I find myself thinking about systematic literature reviews these days. It is an unexpected thing to be randomly thinking about, to be sure, so I guess that means I'm officially an academic now. My habitus is augmented.
The quickest way to introduce systematic literature reviews is through a detour to unsystematic literature reviews. The unsystematic approach is easy to grasp: you simply grab a hold of any books or articles that seem relevant and start reading. At the other end of the reading process, you know more than you did before. This is generally a good way to go about learning (especially if you have a nice local library to draw from), and should not be underestimated.
It is not, however, systematic.
The lack of systematicity is something of a problem, though. Not to the learning process, mind, but to the performative aspect of being an academic. It is not cool or hip to say that you've read a lot of books and keep tabs on new articles in your field, and thus know a thing or two. This is not the image of a structured, rigorous and disciplined scientific mind that academia wants to project (both to itself and to the public), so something has to be done. A system has to be created, to let everyone involved claim that they followed proper procedure and did not leave things to chance. Thus, systematic literature reviews.
Depending on where you are in the process, the systematic approach can take many guises. If you are just learning about science and scientific literature, having a system in place to guide you through the reading is immensely helpful. It gives permission to look at a search result of 2931 articles and cut it down to a more manageable number. If it is a robust system, it specifies that search engines giveth what you asketh, and that you probably should be more specific in your search. Moreover, knowing which questions to ask the articles beforehand gives a structure to the reading, and allows for paying closer attention to the important parts. And so on, through all the steps. Having a template to follow answers a lot of questions, even if you find yourself deviating from it.
When you've been at being an academic for a while, the presence of an adopted system can shield you from the burden of overreading. There are always more books and articles than can be readily read, and every text ever written can be criticized on the basis of not taking something into account.

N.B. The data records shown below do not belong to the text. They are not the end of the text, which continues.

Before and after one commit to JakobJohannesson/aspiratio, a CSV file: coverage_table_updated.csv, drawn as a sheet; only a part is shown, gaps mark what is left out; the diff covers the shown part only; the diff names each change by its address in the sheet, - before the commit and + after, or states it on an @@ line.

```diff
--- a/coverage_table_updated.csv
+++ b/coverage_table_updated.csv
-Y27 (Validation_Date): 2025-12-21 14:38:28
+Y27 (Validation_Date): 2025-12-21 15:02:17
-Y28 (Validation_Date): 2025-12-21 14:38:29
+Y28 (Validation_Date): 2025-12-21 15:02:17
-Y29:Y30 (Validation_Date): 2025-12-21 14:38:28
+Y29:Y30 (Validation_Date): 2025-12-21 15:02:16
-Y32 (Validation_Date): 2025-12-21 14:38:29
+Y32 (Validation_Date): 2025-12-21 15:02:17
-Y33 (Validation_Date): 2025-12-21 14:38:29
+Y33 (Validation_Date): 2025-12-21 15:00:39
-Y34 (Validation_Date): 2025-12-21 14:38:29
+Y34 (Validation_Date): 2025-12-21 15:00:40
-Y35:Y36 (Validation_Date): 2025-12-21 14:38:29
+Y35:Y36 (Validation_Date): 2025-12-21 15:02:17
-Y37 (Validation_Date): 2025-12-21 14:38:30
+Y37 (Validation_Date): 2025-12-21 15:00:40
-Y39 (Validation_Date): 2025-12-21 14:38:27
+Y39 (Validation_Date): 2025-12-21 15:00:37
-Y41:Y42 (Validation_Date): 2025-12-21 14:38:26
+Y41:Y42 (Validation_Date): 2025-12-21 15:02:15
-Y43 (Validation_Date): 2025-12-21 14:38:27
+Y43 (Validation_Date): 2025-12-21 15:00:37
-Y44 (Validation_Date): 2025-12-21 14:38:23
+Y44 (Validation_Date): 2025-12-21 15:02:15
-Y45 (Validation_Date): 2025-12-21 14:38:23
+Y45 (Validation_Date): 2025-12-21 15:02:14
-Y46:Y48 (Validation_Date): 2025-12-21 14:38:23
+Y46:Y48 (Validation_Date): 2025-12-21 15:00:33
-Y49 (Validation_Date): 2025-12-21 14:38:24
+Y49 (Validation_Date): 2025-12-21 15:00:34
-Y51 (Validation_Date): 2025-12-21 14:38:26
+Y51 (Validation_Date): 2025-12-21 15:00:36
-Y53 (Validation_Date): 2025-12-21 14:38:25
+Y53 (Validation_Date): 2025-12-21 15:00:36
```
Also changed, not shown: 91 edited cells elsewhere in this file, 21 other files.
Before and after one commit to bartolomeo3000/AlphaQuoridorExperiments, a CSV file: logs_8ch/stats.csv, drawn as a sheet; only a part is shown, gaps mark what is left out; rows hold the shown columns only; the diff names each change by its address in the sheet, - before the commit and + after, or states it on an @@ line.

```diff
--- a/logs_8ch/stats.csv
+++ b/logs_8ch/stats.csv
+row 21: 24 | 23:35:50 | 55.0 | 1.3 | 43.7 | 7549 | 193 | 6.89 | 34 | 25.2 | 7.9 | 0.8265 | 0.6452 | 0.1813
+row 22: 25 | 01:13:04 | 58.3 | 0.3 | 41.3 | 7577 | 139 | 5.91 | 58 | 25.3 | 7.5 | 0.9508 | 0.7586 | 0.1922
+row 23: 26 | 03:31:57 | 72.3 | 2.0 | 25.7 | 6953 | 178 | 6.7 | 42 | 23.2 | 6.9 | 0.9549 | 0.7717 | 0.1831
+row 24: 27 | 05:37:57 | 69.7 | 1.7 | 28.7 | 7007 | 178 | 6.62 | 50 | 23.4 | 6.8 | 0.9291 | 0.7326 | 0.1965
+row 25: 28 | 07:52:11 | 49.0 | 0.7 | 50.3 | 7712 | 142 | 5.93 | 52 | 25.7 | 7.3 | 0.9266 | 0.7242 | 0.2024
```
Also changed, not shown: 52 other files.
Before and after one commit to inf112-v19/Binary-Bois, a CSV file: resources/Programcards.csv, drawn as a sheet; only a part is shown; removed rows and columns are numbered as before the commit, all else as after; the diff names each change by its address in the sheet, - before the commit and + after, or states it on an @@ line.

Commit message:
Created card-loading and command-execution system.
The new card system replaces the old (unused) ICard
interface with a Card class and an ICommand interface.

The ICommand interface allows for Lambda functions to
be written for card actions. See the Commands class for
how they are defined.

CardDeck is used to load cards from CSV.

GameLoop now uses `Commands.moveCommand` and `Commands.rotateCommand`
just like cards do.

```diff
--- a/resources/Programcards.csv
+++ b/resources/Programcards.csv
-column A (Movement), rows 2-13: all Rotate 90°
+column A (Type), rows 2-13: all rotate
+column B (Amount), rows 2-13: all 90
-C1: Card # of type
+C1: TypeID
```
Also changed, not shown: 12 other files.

By using the system, the age-old question of "why did you choose to include these texts but not these other texts" can finally be put to rest. The systematic literature review unburdens the load by defining exactly which texts are relevant and which are not. And thus, the rigorous and disciplined reading can commence, conscience clear.
Next up the abstraction ladder, we find another use of these systematic reviews. When research has to be summarized and administrated, it simply will not do to go with something as unscientific as a gut feeling. The scientists involved might know what's what, but this intricate insider knowledge is not easily translated into something outsiders can partake of. Outsiders, such as the non-scientist bureaucrats put in place to administrate the funding mechanisms that determine which research efforts are awarded grants and which do not. By strategically employing review systems that include desired results (and exclude undesired results), funding can be directed in certain directions under the guise of impartial systematicity. Administrators (or their superiors) can claim all the academic benefits of rigorously following the method laid out for all to see, while at the same time subtly steering research efforts without having to be explicit about it. It is systematic, disciplined and impartial, whilst also being ruthlessly political.
The key takeaway here is not that systematic literature reviews are bad (problematic, maybe, but not bad). Rather, it is a reminder that the presence of a system does not in itself guarantee a robust outcome. Like all methodologies, there are strengths and weaknesses to consider in each particular case, sometimes more obvious than not. When a systematic review finds that only articles published by (say) economists are relevant to a particular issue, despite decades of scholarly publishing on the subject on other disciplines, the issue is not a lack of systematicity, but too much of it. A flawless execution of review methodology does not preclude asking what is up with such unrepresentative results.
I find it amusing that strategic and rhetorical dimensions of academia are obscured by reference to systematicity and specialized vocabulary (the terminology surrounding systematic literature reviews is something to behold). Not least because academics are the very people best positioned to problematize the living bejeezus out of just these kinds of subtle processes.
It's funny that way.